■ TASK ITEM ■
Scan the records and identify every line in which the string "Junior" occurs, then return those lines.

■ MATERIAL FOR THIS EXERCISE ■
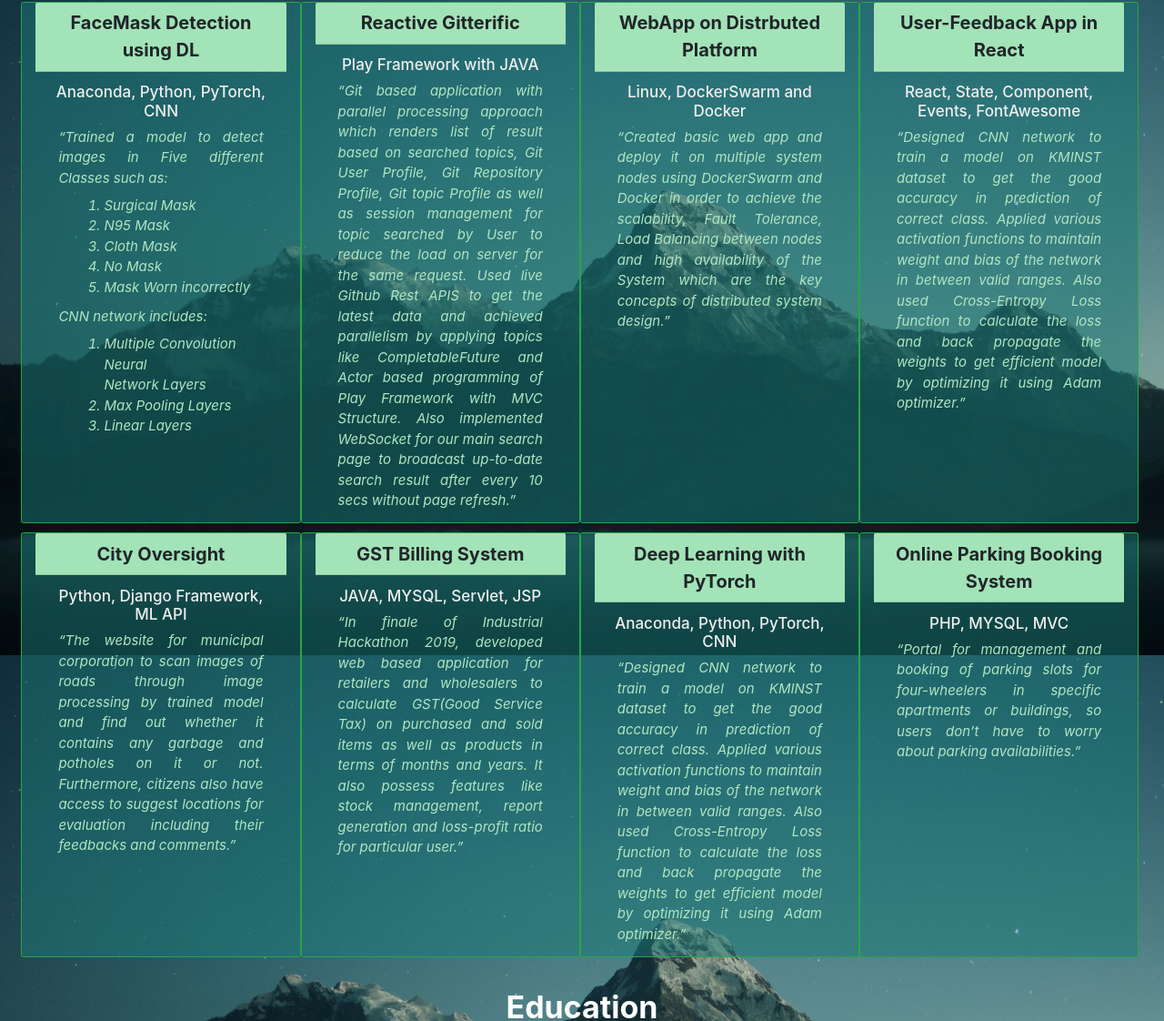
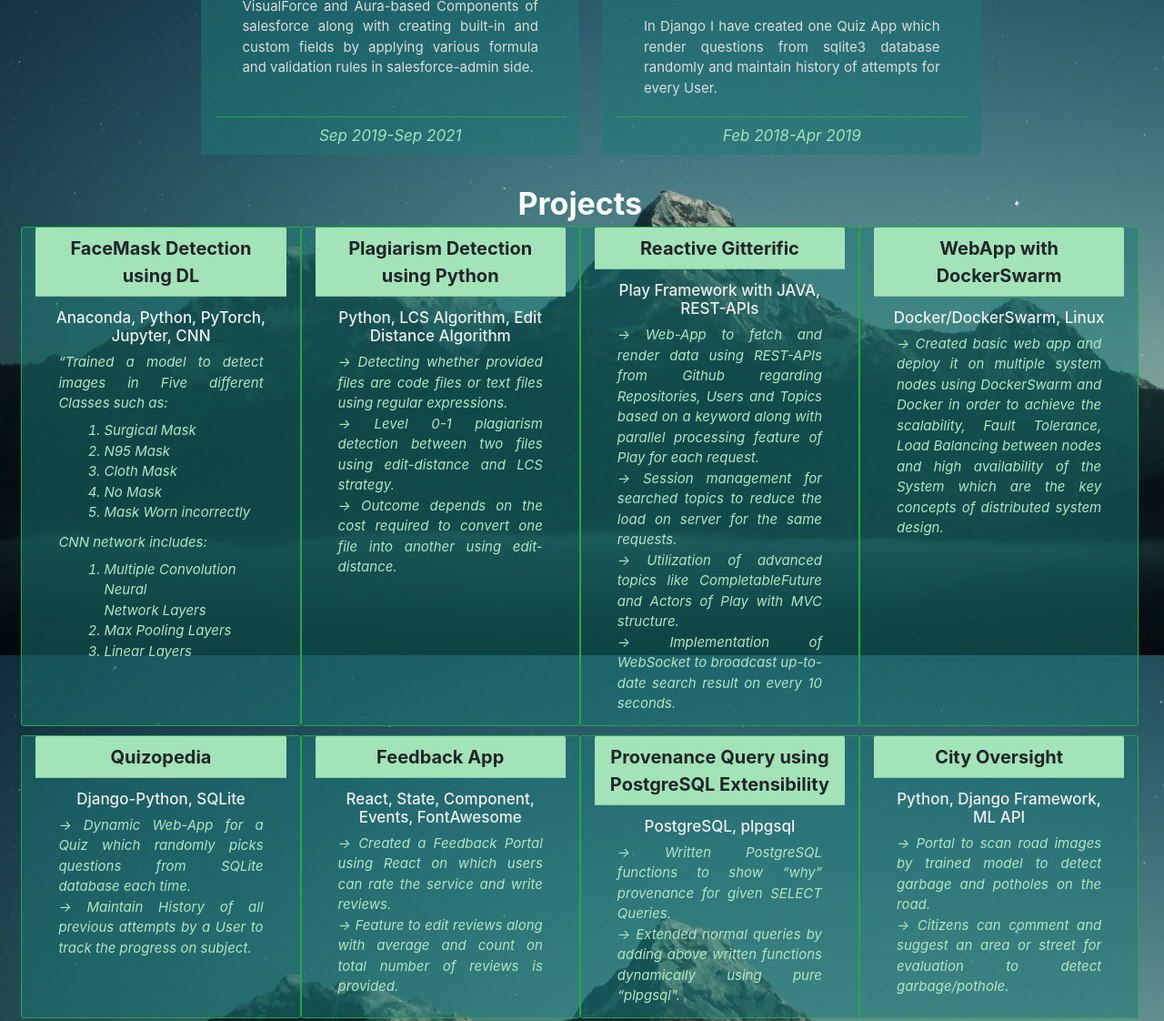
Before and after one commit to ketpatel1998/ketpatel1998.github.io, a plain HTML site: page index.html in a window 1280 px wide. Shown: the part 1680-2802 px from the top of the page at 91% size. Drawn offline with nearby package versions, Linux system fonts and the light colour scheme.

Commit message:
Portfolio site updated

```diff
--- a/index.html
+++ b/index.html
@@ -255,24 +255,29 @@
                 <div class="card-header bg-transparent border-success job-position">Software Developer</div>
                 <div class="card-body text-success">
                   <h5 class="card-title job-company-name">Shrine Software Services Pvt Ltd</h5>
-                  <p class="card-text job-description">“Worked as a back-end developer in Salesforce-Customer Relationship
-                    Management (CRM) for handling the sales and orders for the commercial website using the
-                    lightening platform’s built-in as well as Custom Objects, Formula Fields, Validation Rules,
-                    Visualforce, Lightening Web Component (LWC), SOQL-SOSL queries, Rest-API calls, batches
-                    to update thousands of records and tools like Data Loader to import data in the platform.”</p>
+                  <p class="card-text job-description">-> Worked with an agile team of six on Salesforce (CRM) to handle various services like sales, orders, revenues for different E-commerce as well as medical projects.  </br>
+                    ->	Hands on experience of REST API for payment gateways like Stripe, PayPal along with woo-commerce (a plugin of word press) in Salesforce platform.
+                    </br>->	Handling response from third party applications using webhooks and creating relative entries in database using SOQL-SOSL queries of Salesforce.
+                    </br>->	Created triggers and scheduled batches to handle millions of records in Salesforce to provide 100% accuracy in profit and loss related features of the application.
+                    </br>->	Designed front end pages using VisualForce and Aura-based Components of salesforce along with creating built-in and custom fields by applying various formula and validation rules in salesforce-admin side.
+                    </p>
                 </div>
-                <div class="card-footer bg-transparent border-success job-time-period">Sept 2020-Sept 2021</div>
+                <div class="card-footer bg-transparent border-success job-time-period">Sep 2019-Sep 2021</div>
             </div>
             <div class="card col-sm-12 col-md-4 border-success mb-3 job-item">
                 <div class="card-header bg-transparent border-success job-position">Jr. Java & Python Developer</div>
                 <div class="card-body text-success">
                   <h5 class="card-title job-company-name">Silverwing Technologies Pvt Ltd</h5>
-                  <p class="card-text job-description">“Worked as a Junior Java developer in Play Framework with various concepts like
-                    Actor based message passing, websockets, REST APIs and Asynchronous process flow. Later on I get a chance
-                    to work as Junior Python Developer in DJango Framework to develope complete web application using its different
-                    functionality.”</p>
+                  <p class="card-text job-description">->Worked as a Junior Java developer in Play Framework with advance concepts like
+                    Actor based message passing, CompletableFuture and Asynchronous process flow.
+                </br></br>-> Used REST-APIs of Github to get the data about users and repositories based on topics serched in search box.
+            </br></br>-> Applied websockets to render latest data from site which fetches data every 10 seconds.
+        </br></br>-> Later on I get a chance to work as Junior Python Developer in DJango Framework to develope complete web application using its different
+                    functionality.
+                </br></br> In Django I have created one Quiz App which render questions from sqlite3 database randomly and maintain history of attempts for every User.
+                </p>
                 </div>
-                <div class="card-footer bg-transparent border-success job-time-period">June 2019-July 2020</div>
+                <div class="card-footer bg-transparent border-success job-time-period">Feb 2018-Apr 2019</div>
             </div>
             <div class="card col-sm-12 col-md-2 mb-3 job-item-temp" style="border: none;"></div>
 
@@ -282,7 +287,7 @@
             <div class="card col-md-3 project-item border-success mb-3">
                 <div class="card-header project-title">FaceMask Detection using DL</div>
                 <div class="card-body text-primary">
-                  <h5 class="card-title project-language">Anaconda, Python, PyTorch, CNN </h5>
+                  <h5 class="card-title project-language">Anaconda, Python, PyTorch, Jupyter, CNN </h5>
                   <p class="card-text project-discription">
                     <i>“Trained a model to detect images in Five different Classes such as:
                         <ol class="itemList" style="text-align: left;">
@@ -303,76 +308,97 @@
                 </div>
               </div>
               <div class="card col-md-3 project-item border-success mb-3">
-                <div class="card-header project-title">Reactive Gitterific</div>
+                <div class="card-header project-title">Plagiarism Detection using Python</div>
                 <div class="card-body text-primary">
-                  <h5 class="card-title project-language">Play Framework with JAVA </h5>
-                  <p class="card-text project-discription"><i>“Git based application with parallel processing approach which renders
-                    list of result based on searched topics, Git User Profile, Git Repository Profile, Git topic
-                    Profile as well as session management for topic searched by User to reduce the load on
-                    server for the same request. Used live Github Rest APIS to get the latest data and achieved
-                    parallelism by applying topics like CompletableFuture and Actor based programming of Play
-                    Framework with MVC Structure. Also implemented WebSocket for our main search page to
-                    broadcast up-to-date search result after every 10 secs without page refresh.”</i></p>
+                  <h5 class="card-title project-language"> Python, LCS Algorithm, Edit Distance Algorithm</h5>
+                  <p class="card-text project-discription"><i>-> Detecting whether provided files are code files or text files using regular expressions.
+                    </br>-> Level 0-1 plagiarism detection between two files using edit-distance and LCS strategy.
+                    </br>-> Outcome depends on the cost required to convert one file into another using edit-distance.
+                    </i></p>
                 </div>
               </div>
               <div class="card col-md-3 project-item border-success mb-3">
-                <div class="card-header project-title">WebApp on Distrbuted Platform</div>
+                <div class="card-header project-title">Reactive Gitterific</div>
                 <div class="card-body text-primary">
-                  <h5 class="card-title project-language"> Linux, DockerSwarm and Docker</h5>
-                  <p class="card-text project-discription"><i>“Created basic web app and deploy it on multiple system nodes using
-                    DockerSwarm and Docker in order to achieve the scalability, Fault Tolerance, Load Balancing
-                    between nodes and high availability of the System which are the key concepts of distributed
-                    system design.”</i></p>
+                  <h5 class="card-title project-language">Play Framework with JAVA, REST-APIs </h5>
+                  <p class="card-text project-discription"><i>-> Web-App to fetch and render data using REST-APIs from Github regarding Repositories, Users and Topics based on a keyword along with parallel processing feature of Play for each request.
+                    </br>-> Session management for searched topics to reduce the load on server for the same requests.
+                    </br>-> Utilization of advanced topics like CompletableFuture and Actors of Play with MVC structure.
+                    </br>-> Implementation of WebSocket to broadcast up-to-date search result on every 10 seconds.
+                    </i></p>
                 </div>
               </div>
               <div class="card col-md-3 project-item border-success mb-3">
-                <div class="card-header project-title">User-Feedback App in React</div>
+                <div class="card-header project-title">WebApp with DockerSwarm</div>
+                <div class="card-body text-primary">
+                  <h5 class="card-title project-language"> Docker/DockerSwarm, Linux</h5>
+                  <p class="card-text project-discription"><i>-> Created basic web app and deploy it on multiple system nodes using
+                    DockerSwarm and Docker in order to achieve the scalability, Fault Tolerance, Load Balancing
+                    between nodes and high availability of the System which are the key concepts of distributed
+                    system design.</i></p>
+                </div>
+              </div>
+              <div class="card col-md-3 project-item border-success mb-3">
+                <div class="card-header project-title">Quizopedia</div>
+                <div class="card-body text-primary">
+                  <h5 class="card-title project-language"> Django-Python, SQLite</h5>
+                  <p class="card-text project-discription"><i>-> Dynamic Web-App for a Quiz which randomly picks questions from SQLite database each time.
+                  </br>-> Maintain History of all previous attempts by a User to track the progress on subject.
+                    </i></p>
+                </div>
+              </div>
+              <div class="card col-md-3 project-item border-success mb-3">
+                <div class="card-header project-title">Feedback App</div>
                 <div class="card-body text-primary">
                   <h5 class="card-title project-language">React, State, Component, Events, FontAwesome </h5>
-                  <p class="card-text project-discription"><i>“Designed CNN network to train a model on KMINST dataset to get the
-                    good accuracy in prediction of correct class. Applied various activation functions to
-                    maintain weight and bias of the network in between valid ranges. Also used Cross-Entropy
-                    Loss function to calculate the loss and back propagate the weights to get efficient model
-                    by optimizing it using Adam optimizer.”</i></p>
+                  <p class="card-text project-discription"><i>-> Created a Feedback Portal using React on which users can rate the service and write reviews.
+                  </br>-> Feature to edit reviews along with average and count on total number of reviews is provided.
+                    </i></p>
+                </div>
+              </div>
+              <div class="card col-md-3 project-item border-success mb-3">
+                <div class="card-header project-title">Provenance Query using PostgreSQL Extensibility</div>
+                <div class="card-body text-primary">
+                  <h5 class="card-title project-language">PostgreSQL, plpgsql</h5>
+                  <p class="card-text project-discription"><i>-> Written PostgreSQL functions to show “why” provenance for given SELECT Queries.
+                  </br>-> Extended normal queries by adding above written functions dynamically using pure “plpgsql”.
+                    </i></p>
                 </div>
               </div>
               <div class="card col-md-3 project-item border-success mb-3">
                 <div class="card-header project-title">City Oversight </div>
                 <div class="card-body text-primary">
                   <h5 class="card-title project-language">Python, Django Framework, ML API </h5>
-                  <p class="card-text project-discription"><i>“The website for municipal corporation to scan images of roads through
-                    image processing by trained model and find out whether it contains any garbage and
-                    potholes on it or not. Furthermore, citizens also have access to suggest locations for
-                    evaluation including their feedbacks and comments.”</i></p>
+                  <p class="card-text project-discription"><i>-> Portal to scan road images by trained model to detect garbage and potholes on the road.
+                  </br>-> Citizens can comment and suggest an area or street for evaluation to detect garbage/pothole.
+                    </i></p>
                 </div>
               </div>
               <div class="card col-md-3 project-item border-success mb-3">
                 <div class="card-header project-title">GST Billing System</div>
                 <div class="card-body text-primary">
                   <h5 class="card-title project-language">JAVA, MYSQL, Servlet, JSP</h5>
-                  <p class="card-text project-discription"><i>“In finale of Industrial Hackathon 2019, developed web based application
-                    for retailers and wholesalers to calculate GST(Good Service Tax) on purchased and sold
-                    items as well as products in terms of months and years. It also possess features like stock
-                    management, report generation and loss-profit ratio for particular user.”</i></p>
+                  <p class="card-text project-discription"><i>-> Web-App for retailers and wholesalers to calculate GST(Good Service Tax) on both purchased and sold products every month and year.(Implemented in Gujarat Industrial Hackathon 2019)
+                  </br>-> Includes services such as stock management, report generation and loss-profit ratio.
+                    </i></p>
                 </div>
               </div>
               <div class="card col-md-3 project-item border-success mb-3">
                 <div class="card-header project-title">Deep Learning with PyTorch</div>
                 <div class="card-body text-primary">
                   <h5 class="card-title project-language">Anaconda, Python, PyTorch, CNN </h5>
-                  <p class="card-text project-discription"><i>“Designed CNN network to train a model on KMINST dataset to get the
-                    good accuracy in prediction of correct class. Applied various activation functions to
-                    maintain weight and bias of the network in between valid ranges. Also used Cross-Entropy
-                    Loss function to calculate the loss and back propagate the weights to get efficient model
-                    by optimizing it using Adam optimizer.”</i></p>
+                  <p class="card-text project-discription"><i>-> Designed CNN model for KMINST dataset using activation functions like Sigmoid and ReLU.
+                  </br>-> Written Softmax and Cross-Entropy-Loss functions to calculate loss and for back-propagation.
+                    </i></p>
                 </div>
               </div>
               <div class="card col-md-3 project-item border-success mb-3">
-                <div class="card-header project-title">Online Parking Booking System</div>
+                <div class="card-header project-title">Parking Slot Booking System</div>
                 <div class="card-body text-primary">
                   <h5 class="card-title project-language">PHP, MYSQL, MVC </h5>
-                  <p class="card-text project-discription"><i>“Portal for management and booking of parking slots for four-wheelers
-                    in specific apartments or buildings, so users don’t have to worry about parking availabilities.”</i></p>
+                  <p class="card-text project-discription"><i>-> Portal for booking and management of parking slots for 4-wheelers in apartments or buildings.
+                  </br>-> Maintains a parking history for all the past booking done by particular user.
+                    </i></p>
                 </div>
               </div>
 
```
Also changed, not shown: 2 other files.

■ SOLVED EXERCISE ■
-                  <p class="card-text job-description">“Worked as a Junior Java developer in Play Framework with various concepts like
-                    to work as Junior Python Developer in DJango Framework to develope complete web application using its different
+                  <p class="card-text job-description">->Worked as a Junior Java developer in Play Framework with advance concepts like
+        </br></br>-> Later on I get a chance to work as Junior Python Developer in DJango Framework to develope complete web application using its different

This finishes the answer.